== Exercise material ==

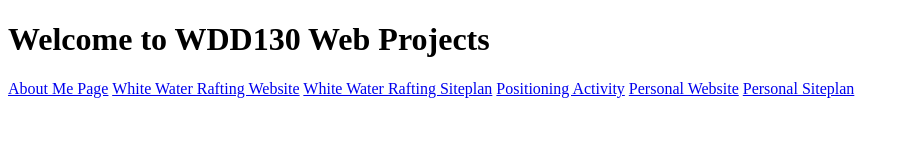
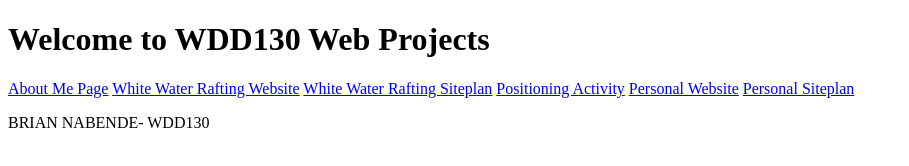
Before and after one commit to nabende1/wdd130, a plain HTML site: page index.html in a window 1280 px wide. Shown: the whole page, without its empty margins (0-909 px from the left). Drawn offline with Linux system fonts and the light colour scheme.

Commit message:
Added a paragraph to the home page

```diff
--- a/index.html
+++ b/index.html
@@ -16,5 +16,6 @@
   <a href="#">Personal Website</a>
   <a href="#">Personal Siteplan</a>
 </nav>
+<p>BRIAN NABENDE- WDD130</p>
 </body>
 </html>
```
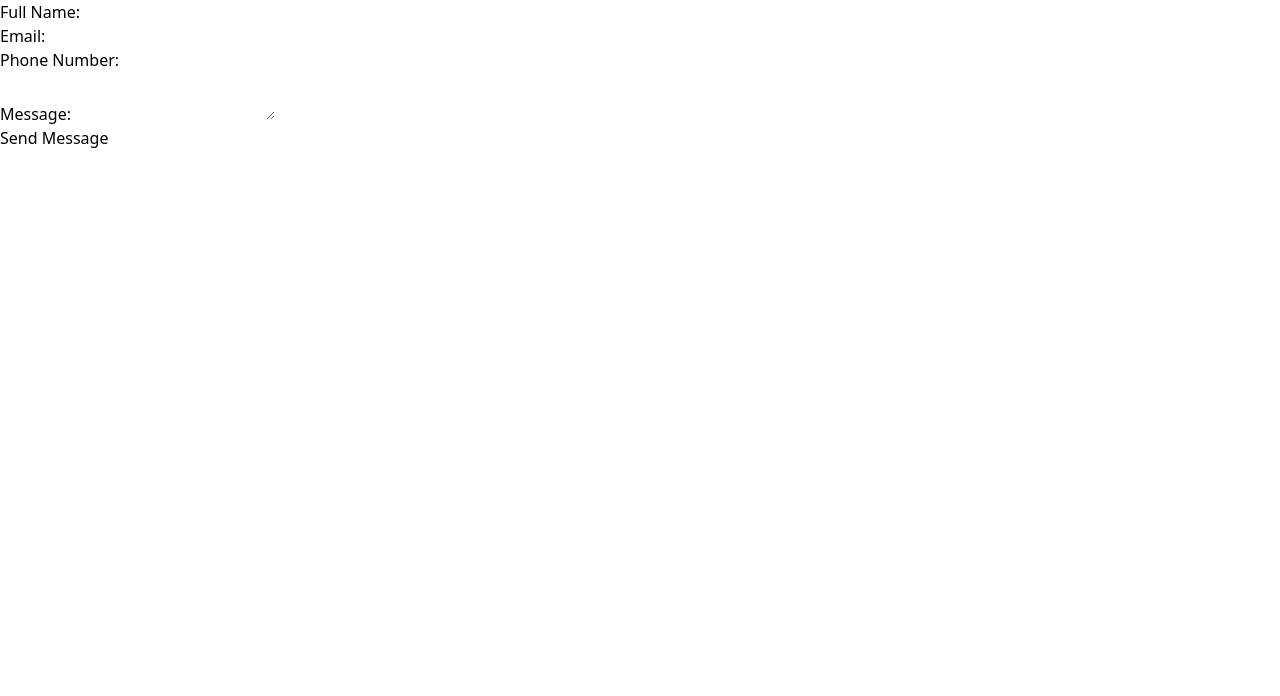
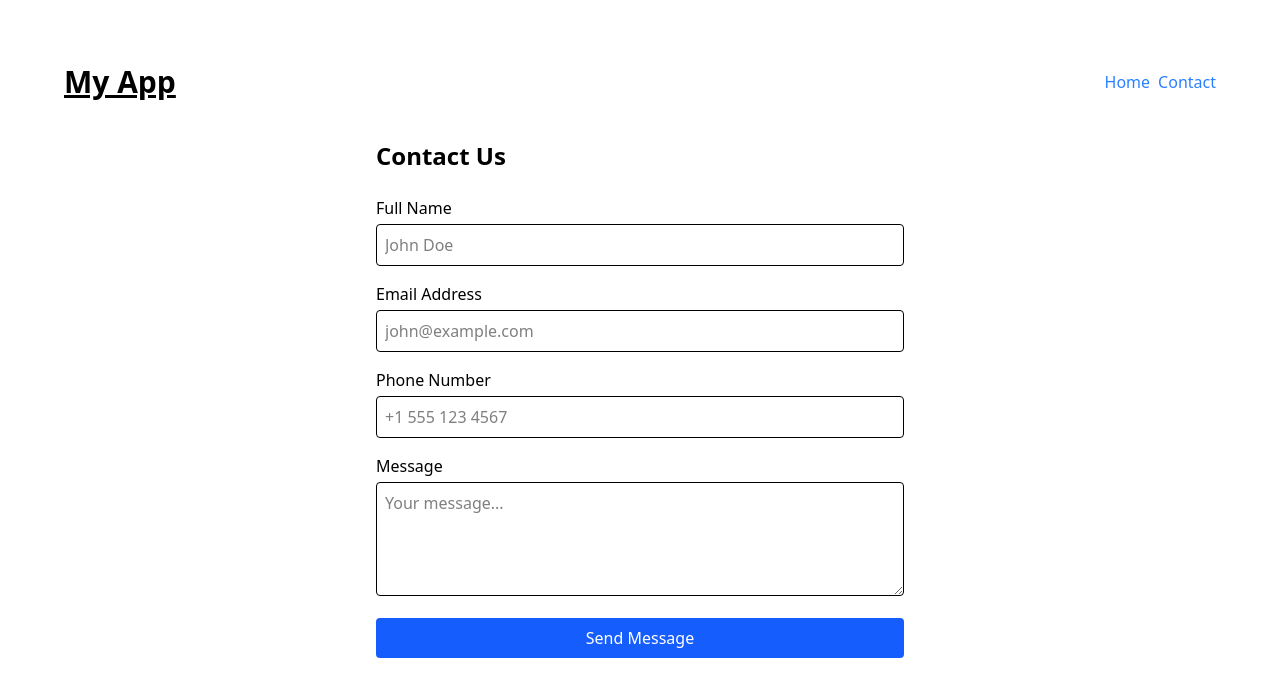
Before and after one commit to mernstackjs/contact-me-netlify-form, a React (Vite) app: page /contact in a window 1280 px wide. Shown: the top 696 px of the page. Built offline with nearby package versions, Linux system fonts and the light colour scheme.

Commit message:
update and add react-route

```diff
--- a/src/App.jsx
+++ b/src/App.jsx
@@ -1,33 +1,29 @@
+import { Link, Route, Routes } from "react-router";
+import { BrowserRouter } from "react-router";
+import Home from "./pages/Home";
+import Contact from "./pages/Contact";
+
 export default function App() {
   return (
-    <div className="">
-      <form name="contact" method="POST" data-netlify="true">
-        <input type="hidden" name="form-name" value="contact" />
+    <BrowserRouter>
+      <div className="md:p-12 p-4">
+        <header className="flex justify-between items-center p-4">
+          <h1 className="text-3xl font-bold underline">My App</h1>
+          <nav className="flex gap-2">
+            <Link className="text-blue-500 hover:underline" to="/">
+              Home
+            </Link>
+            <Link className="text-blue-500 hover:underline" to="/contact">
+              Contact
+            </Link>
+          </nav>
+        </header>
 
-        <p>
-          <label>
-            Full Name: <input type="text" name="fullname" required />
-          </label>
-        </p>
-        <p>
-          <label>
-            Email: <input type="email" name="email" required />
-          </label>
-        </p>
-        <p>
-          <label>
-            Phone Number: <input type="tel" name="phone" required />
-          </label>
-        </p>
-        <p>
-          <label>
-            Message: <textarea name="message" required></textarea>
-          </label>
-        </p>
-        <p>
-          <button type="submit">Send Message</button>
-        </p>
-      </form>
-    </div>
+        <Routes>
+          <Route path="/" element={<Home />} />
+          <Route path="/contact" element={<Contact />} />
+        </Routes>
+      </div>
+    </BrowserRouter>
   );
 }
--- /dev/null
+++ b/src/pages/Contact.jsx
@@ -0,0 +1,94 @@
+export default function Contact() {
+  return (
+    <div className="max-w-xl mx-auto p-6">
+      <h2 className="text-2xl font-bold mb-6">Contact Us</h2>
+
+      <form
+        name="contact"
+        method="POST"
+        data-netlify="true"
+        data-netlify-honeypot="bot-field"
+        action="/success"
+        className="space-y-4"
+      >
+        {/* Netlify required hidden inputs */}
+        <input type="hidden" name="form-name" value="contact" />
+
+        {/* Honeypot (spam protection) */}
+        <p className="hidden">
+          <label>
+            Don’t fill this out: <input name="bot-field" />
+          </label>
+        </p>
+
+        {/* Full Name */}
+        <div>
+          <label htmlFor="fullname" className="block font-medium">
+            Full Name
+          </label>
+          <input
+            id="fullname"
+            name="fullname"
+            type="text"
+            required
+            placeholder="John Doe"
+            className="w-full mt-1 p-2 border rounded focus:outline-none focus:ring-2 focus:ring-blue-500"
+          />
+        </div>
+
+        {/* Email */}
+        <div>
+          <label htmlFor="email" className="block font-medium">
+            Email Address
+          </label>
+          <input
+            id="email"
+            name="email"
+            type="email"
+            required
+            placeholder="john@example.com"
+            className="w-full mt-1 p-2 border rounded focus:outline-none focus:ring-2 focus:ring-blue-500"
+          />
+        </div>
+
+        {/* Phone */}
+        <div>
+          <label htmlFor="phone" className="block font-medium">
+            Phone Number
+          </label>
+          <input
+            id="phone"
+            name="phone"
+            type="tel"
+            required
+            placeholder="+1 555 123 4567"
+            className="w-full mt-1 p-2 border rounded focus:outline-none focus:ring-2 focus:ring-blue-500"
+          />
+        </div>
+
+        {/* Message */}
+        <div>
+          <label htmlFor="message" className="block font-medium">
+            Message
+          </label>
+          <textarea
+            id="message"
+            name="message"
+            rows="4"
+            required
+            placeholder="Your message..."
+            className="w-full mt-1 p-2 border rounded focus:outline-none focus:ring-2 focus:ring-blue-500"
+          />
+        </div>
+
+        {/* Submit */}
+        <button
+          type="submit"
+          className="w-full bg-blue-600 text-white py-2 rounded hover:bg-blue-700 transition"
+        >
+          Send Message
+        </button>
+      </form>
+    </div>
+  );
+}
--- /dev/null
+++ b/src/pages/Home.jsx
@@ -0,0 +1,5 @@
+import React from "react";
+
+export default function Home() {
+  return <div>Home</div>;
+}
```
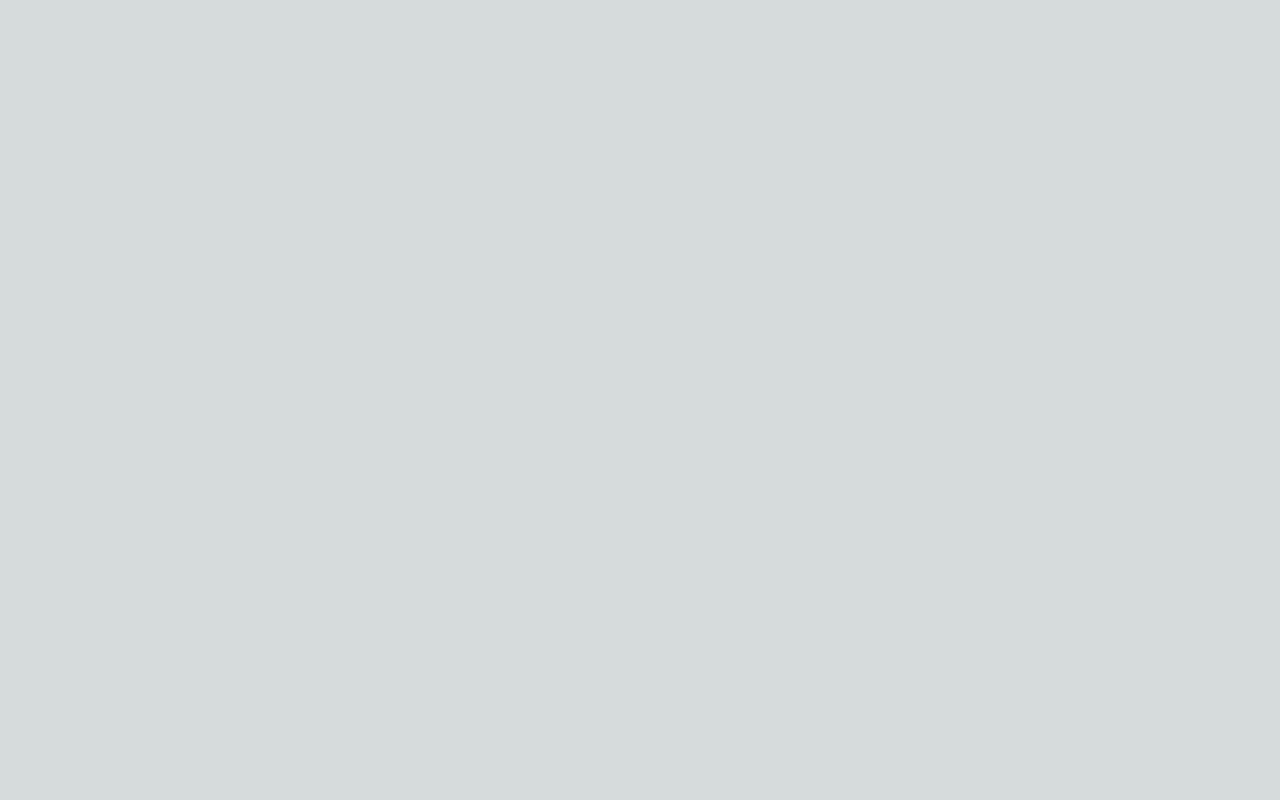
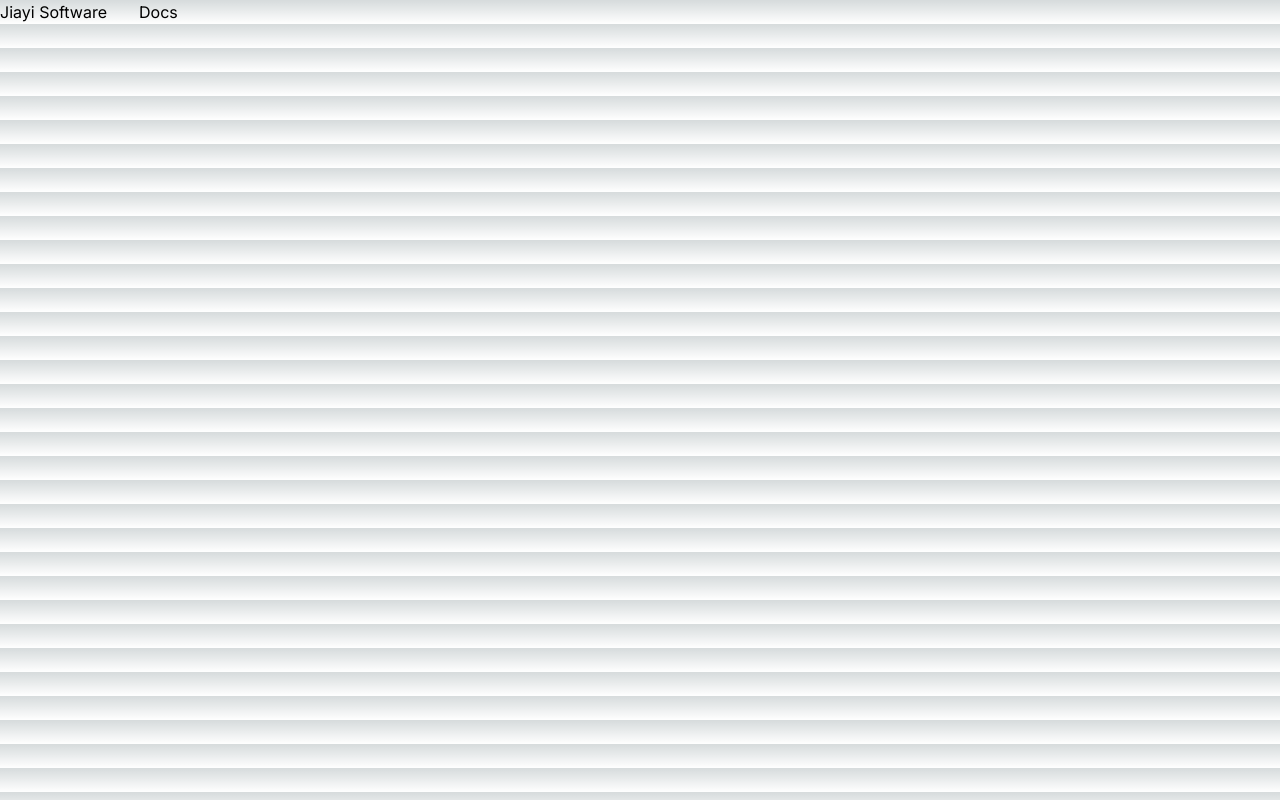
Before and after one commit to notcarlton/jiayi-api, a Next.js app: page / in a window 1280 px wide. Before the commit this address had no page. Built offline with nearby package versions, Linux system fonts and the light colour scheme.

Commit message:
fix redirect issue?

```diff
--- a/src/app/page.tsx
+++ b/src/app/page.tsx
@@ -1,4 +1,10 @@
+import Link from 'next/link';
 import { redirect } from 'next/navigation';
 export default function Home() {
-  redirect('https://jiayi.software');
+  return (
+    <div style={{ display: 'flex', gap: '2em' }}>
+      <a href='https://jiayi.software'>Jiayi Software</a>
+      <Link href='/docs'>Docs</Link>
+    </div>
+  );
 }
```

===

What is needed :: Tally the lines of the records that contain "from", then write only the total.

Solution below :: 8